The Fall of Lisa Bellow

The Fall of Lisa Bellow
By Susan Perabo
Simon & Schuster, Hardcover, 9781476761466, March 14, 2017, 352pp.

The Short of It:

A tense, finely orchestrated tale of what happens to a person when guilt works its way through you from the inside out.

The Rest of It:

Everyone has known a “Lisa Bellow” in their lifetime. Lisa is that pretty girl who can wear a pair of ugly shoes and somehow make them fashionable. She’s the girl who every other girl strives to be and she knows it. She can cut you down with a look or a couple of words and no matter how confident you are, the hurt takes its toll.

This is the story of Lisa and Meredith, victims of a sandwich shop robbery. Both, told to hit the floor. Both, scared for their lives. Only one taken as a hostage. As Lisa is forced to leave with the robber, Meredith stays on the ground, fearful for her life but is that the only reason she chooses to remain there?

The Fall of Lisa Bellow was a perfect read for me. It had everything I like in a book and then that human nature thing kicked in and I could not put it down. I kept asking myself, “Where is Lisa? Is she alive? Is it just a set-up? Where in God’s name can she be?” I mean, this story really worked my brain but in a totally good way.

Meredith, is also a victim. She’s the one left behind and the one who bears the weight of Lisa’s disappearance and it’s heartbreaking. HEARTBREAKING, I tell you! Her memory of the event is not reliable and she questions what would have happened if she had done something differently. Meredith’s mother is protective of her but also feels a sense of guilt as Lisa’s mom continually makes contact with them and with Lisa’s friends, all in a desperate attempt to keep Lisa in her life.

This author gets into each character’s head and really stirs things up. I’m talking childhood memories, hateful feelings, jealousy and spite and no matter how shocking some of it is, it’s not all that shocking given the circumstances. I could relate to every single person in this story and that’s rare. My heart ached for so many of these characters.

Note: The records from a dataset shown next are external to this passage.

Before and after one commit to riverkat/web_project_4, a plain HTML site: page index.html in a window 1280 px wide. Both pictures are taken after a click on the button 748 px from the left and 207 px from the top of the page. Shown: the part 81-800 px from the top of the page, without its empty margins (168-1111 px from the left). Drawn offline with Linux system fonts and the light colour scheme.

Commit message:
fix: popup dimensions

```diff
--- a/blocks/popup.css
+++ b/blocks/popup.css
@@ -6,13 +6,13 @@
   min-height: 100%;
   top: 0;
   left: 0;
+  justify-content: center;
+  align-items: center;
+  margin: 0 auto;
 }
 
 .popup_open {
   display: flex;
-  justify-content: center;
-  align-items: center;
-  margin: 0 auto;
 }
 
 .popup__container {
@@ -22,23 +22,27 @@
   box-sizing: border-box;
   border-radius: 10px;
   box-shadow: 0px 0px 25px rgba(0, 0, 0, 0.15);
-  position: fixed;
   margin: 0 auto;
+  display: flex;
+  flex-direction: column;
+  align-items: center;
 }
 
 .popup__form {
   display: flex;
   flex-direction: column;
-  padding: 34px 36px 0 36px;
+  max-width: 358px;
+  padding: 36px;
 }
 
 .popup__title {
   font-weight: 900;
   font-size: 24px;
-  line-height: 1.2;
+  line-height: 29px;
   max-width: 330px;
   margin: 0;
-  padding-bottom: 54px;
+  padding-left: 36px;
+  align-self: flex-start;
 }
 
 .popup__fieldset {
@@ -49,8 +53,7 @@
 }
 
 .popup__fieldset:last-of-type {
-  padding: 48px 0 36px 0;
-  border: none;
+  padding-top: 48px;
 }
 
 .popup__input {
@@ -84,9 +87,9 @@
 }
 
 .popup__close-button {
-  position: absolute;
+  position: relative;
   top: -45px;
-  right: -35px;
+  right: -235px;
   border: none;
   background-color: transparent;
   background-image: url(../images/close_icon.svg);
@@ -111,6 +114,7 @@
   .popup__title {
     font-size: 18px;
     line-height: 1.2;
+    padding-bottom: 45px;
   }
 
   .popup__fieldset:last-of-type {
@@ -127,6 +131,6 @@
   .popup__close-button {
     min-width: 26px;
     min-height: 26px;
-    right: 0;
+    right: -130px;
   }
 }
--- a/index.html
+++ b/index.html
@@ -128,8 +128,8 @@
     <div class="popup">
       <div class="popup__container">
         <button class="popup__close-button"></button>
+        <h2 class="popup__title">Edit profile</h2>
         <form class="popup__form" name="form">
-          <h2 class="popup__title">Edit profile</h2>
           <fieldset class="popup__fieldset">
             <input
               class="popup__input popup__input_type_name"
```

You know how hard it is to turn the last page of a novel you love? I think I read the last page at least three times. Get yourself a copy.

Source: Review copy provided by the publisher.
Disclosure: This post contains Indiebound affiliate links.

Review: The Most Dangerous Place On Earth

The Most Dangerous Place On Earth

The Most Dangerous Place On Earth
By Lindsey Lee Johnson
Random House, Hardcover, 9780812997279, January 10, 2017, 288pp.

The Short of It:

From the first few pages I was immediately drawn in.

The Rest of It:

The title is very dramatic, isn’t it? Dramatic, but fitting because the most dangerous place on earth is…

High School.

This story is about a high school in a very affluent neighborhood on the outskirts of San Francisco. For the most part, the kids are well-off and smart but Johnson puts all of their flaws on display. The need for acceptance is front and center but there is a thick layer of regret within these young students which the author explores one by one.

Johnson does not spare the adults in this story. The teachers, the parents, the administrators are also included and have their own battles surrounding acceptance and fitting in. Some of their situations literally had me squirming from the inappropriateness of it all but man did it make for good reading.

I loved this book. Johnson absolutely nails the pressures of high school and pending adulthood. I would not classify this as YA in case anyone is wondering. I hope you pick it up because it was really good.

Source: Review copy provided by the publisher.
Disclosure: This post contains Indiebound affiliate links.